PROVIDED MATERIAL Block Start

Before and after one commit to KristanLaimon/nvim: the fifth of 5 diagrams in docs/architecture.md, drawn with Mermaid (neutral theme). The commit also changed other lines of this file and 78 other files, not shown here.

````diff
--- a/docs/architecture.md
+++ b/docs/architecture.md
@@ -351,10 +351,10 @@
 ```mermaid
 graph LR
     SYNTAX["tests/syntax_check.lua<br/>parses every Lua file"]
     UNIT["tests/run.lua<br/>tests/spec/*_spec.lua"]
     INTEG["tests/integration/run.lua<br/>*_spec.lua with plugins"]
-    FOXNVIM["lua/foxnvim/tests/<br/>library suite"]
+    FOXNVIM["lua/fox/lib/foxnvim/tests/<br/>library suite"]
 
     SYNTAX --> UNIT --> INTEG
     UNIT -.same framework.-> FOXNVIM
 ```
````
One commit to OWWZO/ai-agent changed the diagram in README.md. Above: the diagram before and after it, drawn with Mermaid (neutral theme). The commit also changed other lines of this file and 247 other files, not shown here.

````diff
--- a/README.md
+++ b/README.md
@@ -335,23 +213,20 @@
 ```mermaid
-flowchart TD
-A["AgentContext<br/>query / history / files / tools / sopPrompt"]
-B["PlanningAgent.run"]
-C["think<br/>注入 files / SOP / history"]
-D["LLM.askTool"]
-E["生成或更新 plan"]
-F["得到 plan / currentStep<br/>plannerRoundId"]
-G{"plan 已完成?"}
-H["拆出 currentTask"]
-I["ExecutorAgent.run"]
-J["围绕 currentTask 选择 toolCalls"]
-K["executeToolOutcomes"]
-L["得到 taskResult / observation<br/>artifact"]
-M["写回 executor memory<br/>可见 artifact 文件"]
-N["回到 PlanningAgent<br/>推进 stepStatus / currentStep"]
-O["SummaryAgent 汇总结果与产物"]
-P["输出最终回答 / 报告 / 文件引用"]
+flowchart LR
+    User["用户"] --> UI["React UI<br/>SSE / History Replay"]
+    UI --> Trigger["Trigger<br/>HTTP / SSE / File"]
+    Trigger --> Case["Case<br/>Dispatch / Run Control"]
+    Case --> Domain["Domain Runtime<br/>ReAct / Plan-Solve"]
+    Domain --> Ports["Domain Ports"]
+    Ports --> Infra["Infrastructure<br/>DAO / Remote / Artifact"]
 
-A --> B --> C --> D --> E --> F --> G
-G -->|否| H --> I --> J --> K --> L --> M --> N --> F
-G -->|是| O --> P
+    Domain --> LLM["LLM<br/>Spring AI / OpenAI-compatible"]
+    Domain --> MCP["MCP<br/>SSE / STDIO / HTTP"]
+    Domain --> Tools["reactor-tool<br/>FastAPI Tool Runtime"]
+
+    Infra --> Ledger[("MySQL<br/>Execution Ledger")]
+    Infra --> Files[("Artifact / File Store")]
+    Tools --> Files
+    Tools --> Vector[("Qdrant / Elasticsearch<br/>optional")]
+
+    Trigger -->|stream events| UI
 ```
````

PROVIDED MATERIAL Block End

_PROMPT_
Reproduce the entries above in full, so that each one reads exactly as before.

_RESPONSE BELOW_
Before and after one commit to KristanLaimon/nvim: the fifth of 5 diagrams in docs/architecture.md, drawn with Mermaid (neutral theme). The commit also changed other lines of this file and 78 other files, not shown here.

````diff
--- a/docs/architecture.md
+++ b/docs/architecture.md
@@ -351,10 +351,10 @@
 ```mermaid
 graph LR
     SYNTAX["tests/syntax_check.lua<br/>parses every Lua file"]
     UNIT["tests/run.lua<br/>tests/spec/*_spec.lua"]
     INTEG["tests/integration/run.lua<br/>*_spec.lua with plugins"]
-    FOXNVIM["lua/foxnvim/tests/<br/>library suite"]
+    FOXNVIM["lua/fox/lib/foxnvim/tests/<br/>library suite"]
 
     SYNTAX --> UNIT --> INTEG
     UNIT -.same framework.-> FOXNVIM
 ```
````
One commit to OWWZO/ai-agent changed the diagram in README.md. Above: the diagram before and after it, drawn with Mermaid (neutral theme). The commit also changed other lines of this file and 247 other files, not shown here.

````diff
--- a/README.md
+++ b/README.md
@@ -335,23 +213,20 @@
 ```mermaid
-flowchart TD
-A["AgentContext<br/>query / history / files / tools / sopPrompt"]
-B["PlanningAgent.run"]
-C["think<br/>注入 files / SOP / history"]
-D["LLM.askTool"]
-E["生成或更新 plan"]
-F["得到 plan / currentStep<br/>plannerRoundId"]
-G{"plan 已完成?"}
-H["拆出 currentTask"]
-I["ExecutorAgent.run"]
-J["围绕 currentTask 选择 toolCalls"]
-K["executeToolOutcomes"]
-L["得到 taskResult / observation<br/>artifact"]
-M["写回 executor memory<br/>可见 artifact 文件"]
-N["回到 PlanningAgent<br/>推进 stepStatus / currentStep"]
-O["SummaryAgent 汇总结果与产物"]
-P["输出最终回答 / 报告 / 文件引用"]
+flowchart LR
+    User["用户"] --> UI["React UI<br/>SSE / History Replay"]
+    UI --> Trigger["Trigger<br/>HTTP / SSE / File"]
+    Trigger --> Case["Case<br/>Dispatch / Run Control"]
+    Case --> Domain["Domain Runtime<br/>ReAct / Plan-Solve"]
+    Domain --> Ports["Domain Ports"]
+    Ports --> Infra["Infrastructure<br/>DAO / Remote / Artifact"]
 
-A --> B --> C --> D --> E --> F --> G
-G -->|否| H --> I --> J --> K --> L --> M --> N --> F
-G -->|是| O --> P
+    Domain --> LLM["LLM<br/>Spring AI / OpenAI-compatible"]
+    Domain --> MCP["MCP<br/>SSE / STDIO / HTTP"]
+    Domain --> Tools["reactor-tool<br/>FastAPI Tool Runtime"]
+
+    Infra --> Ledger[("MySQL<br/>Execution Ledger")]
+    Infra --> Files[("Artifact / File Store")]
+    Tools --> Files
+    Tools --> Vector[("Qdrant / Elasticsearch<br/>optional")]
+
+    Trigger -->|stream events| UI
 ```
````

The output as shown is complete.